Start small and expand as needed. In this case I'm staring with the basic ability to take a tree file, deliminated file and Take a select few types of files to completion, then add more

A lot of the functions I need for this project have already been written and with a little modification they can be easily implemented in my library. This will allow me to be a little more creative and expand the scope of the library and what the library can do, beyond the original intention.

Week 1:

Define tree parser

Define csv parser

Define delimitated file parser, tsv and user defined

Start storeTree class

Week 2:

Finish storeTree class: Phylogeny array parser Define function to add latitude, longitude and altitude data to each node. this will probably change a little bit once the actual algorithm is implemented Define functions to parse shapefiles using GeoTools library Define function to add metadata to the tree -> should be an extension of, or similar to, the csv parser already implemented.

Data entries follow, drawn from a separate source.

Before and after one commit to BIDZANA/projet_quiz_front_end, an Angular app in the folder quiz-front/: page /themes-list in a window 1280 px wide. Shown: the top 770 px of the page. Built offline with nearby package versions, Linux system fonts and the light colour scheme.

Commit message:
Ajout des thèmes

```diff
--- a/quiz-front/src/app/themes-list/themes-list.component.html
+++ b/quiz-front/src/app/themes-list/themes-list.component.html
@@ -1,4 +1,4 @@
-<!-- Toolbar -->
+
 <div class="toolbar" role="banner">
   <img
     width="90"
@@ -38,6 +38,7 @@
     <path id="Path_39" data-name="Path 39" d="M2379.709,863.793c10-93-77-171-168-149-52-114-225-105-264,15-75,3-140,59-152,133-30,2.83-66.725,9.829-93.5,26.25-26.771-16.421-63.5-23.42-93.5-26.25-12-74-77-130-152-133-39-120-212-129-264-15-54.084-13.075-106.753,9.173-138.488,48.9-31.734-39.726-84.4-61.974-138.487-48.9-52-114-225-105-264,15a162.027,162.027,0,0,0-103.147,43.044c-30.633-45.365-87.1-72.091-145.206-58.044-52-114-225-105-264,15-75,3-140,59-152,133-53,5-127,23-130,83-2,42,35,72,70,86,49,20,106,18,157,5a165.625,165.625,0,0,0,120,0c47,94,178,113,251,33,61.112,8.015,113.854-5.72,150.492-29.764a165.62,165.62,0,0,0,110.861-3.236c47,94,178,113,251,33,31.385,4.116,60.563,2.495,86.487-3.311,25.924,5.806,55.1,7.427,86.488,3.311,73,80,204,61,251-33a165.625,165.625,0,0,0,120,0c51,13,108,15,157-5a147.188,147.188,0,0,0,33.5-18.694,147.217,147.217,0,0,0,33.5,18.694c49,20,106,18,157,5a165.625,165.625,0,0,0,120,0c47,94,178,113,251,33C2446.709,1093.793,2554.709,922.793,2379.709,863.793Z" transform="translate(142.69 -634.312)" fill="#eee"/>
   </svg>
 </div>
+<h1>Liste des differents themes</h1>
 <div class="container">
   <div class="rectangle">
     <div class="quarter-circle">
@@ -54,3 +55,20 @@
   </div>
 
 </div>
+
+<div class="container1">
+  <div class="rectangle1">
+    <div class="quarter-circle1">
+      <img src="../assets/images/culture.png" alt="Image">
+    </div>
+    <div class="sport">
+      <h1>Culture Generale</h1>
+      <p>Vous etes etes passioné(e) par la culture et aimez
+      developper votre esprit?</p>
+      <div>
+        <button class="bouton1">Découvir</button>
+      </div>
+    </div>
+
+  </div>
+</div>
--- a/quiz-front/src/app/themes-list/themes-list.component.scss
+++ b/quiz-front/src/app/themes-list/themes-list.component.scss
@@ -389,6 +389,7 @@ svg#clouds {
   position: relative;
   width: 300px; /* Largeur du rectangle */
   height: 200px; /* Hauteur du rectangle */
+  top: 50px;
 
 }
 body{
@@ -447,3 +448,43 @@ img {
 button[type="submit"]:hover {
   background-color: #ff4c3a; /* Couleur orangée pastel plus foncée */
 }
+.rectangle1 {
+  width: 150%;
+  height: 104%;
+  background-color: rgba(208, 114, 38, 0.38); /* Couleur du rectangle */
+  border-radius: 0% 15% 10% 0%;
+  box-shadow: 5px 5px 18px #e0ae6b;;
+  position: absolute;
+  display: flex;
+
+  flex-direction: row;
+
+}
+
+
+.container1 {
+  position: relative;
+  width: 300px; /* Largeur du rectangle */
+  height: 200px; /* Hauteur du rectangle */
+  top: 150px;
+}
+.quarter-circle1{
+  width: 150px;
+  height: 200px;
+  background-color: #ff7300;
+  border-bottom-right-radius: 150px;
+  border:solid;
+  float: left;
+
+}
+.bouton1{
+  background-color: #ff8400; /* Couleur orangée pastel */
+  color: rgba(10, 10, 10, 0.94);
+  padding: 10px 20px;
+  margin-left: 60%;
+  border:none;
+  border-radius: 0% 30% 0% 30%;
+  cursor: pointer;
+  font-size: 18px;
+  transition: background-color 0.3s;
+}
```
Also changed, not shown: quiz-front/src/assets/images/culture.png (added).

Week 3 and 4:

Write algorithm to determine latitude, longitude and altitude for each node in the tree. Calculating geospatial information is no trivial task. This information will vary based on the type of output the user requests such as KML or shapefile. This algorithm needs to be able to calculate how the tree should look in 3D space keeping in mind visual clarity. This requires knowing how many nodes, branches and leafs are on the tree and where leafs are anchored to the map. The simplest way would be a cone shape, with the base made up of the leaf coordinates and then equally spaced nodes until the root is reached at the peak. This will not work for really large trees, as the map would be way too convoluted. Turning on or off some of the branches or being able to collapse them would make the map easier to understand. Basic algorithm from Janies et al is the altitude for any given node = a + ((n-1)*b) where a is the altitude of a node with only terminal leafs (this can be an arbitrary number or based on the size of the tree), b is the altitude of nodes that are ancestral to more than one node and n is the number of node from the current node to the leaf. I will also look at the algorithms implemented in GeoPhyloBuilder for node positioning. These include envelope centroid method, mean position method, and for bifurcate trees the DAVA centroid and MCP centroid methods. I will also try to extend the geospatial functions in the JTS Topology suite for 2D spatial functions. 3D mapping is fairly new to me, so it may take me some time to come up with an optimal solution. I will rely heavily on algorithms already implemented in other geospatial applications.

Week 5:

Define kml writer using jak library. Most of the KML writer functions exist in this library so my job will be to make sure the data is populated correctly. A major part of this will be telling kml how to draw the trees, ie where to put branches (line or pathway) and nodes (points).

Week 6:

Add support for other file types such as neXML. I really like SQL so if time permits, I'd like to add a way to extract tree information, geo coordinates and metadata from a database. It would also be neat to add some eye-candy to the metadata similar to the thematic engine.

Week 7:

Extensive testing and documentation

Week 8:

Clean up code


Janies, D., Hill, A.W., Habib, F., Guralnick, R., Waltari, E., Wheeler, W.C., 2007. Genomic analysis and geographic visualization of the spread of avian influenza (H5N1). Syst. Biol. 56, 321–329.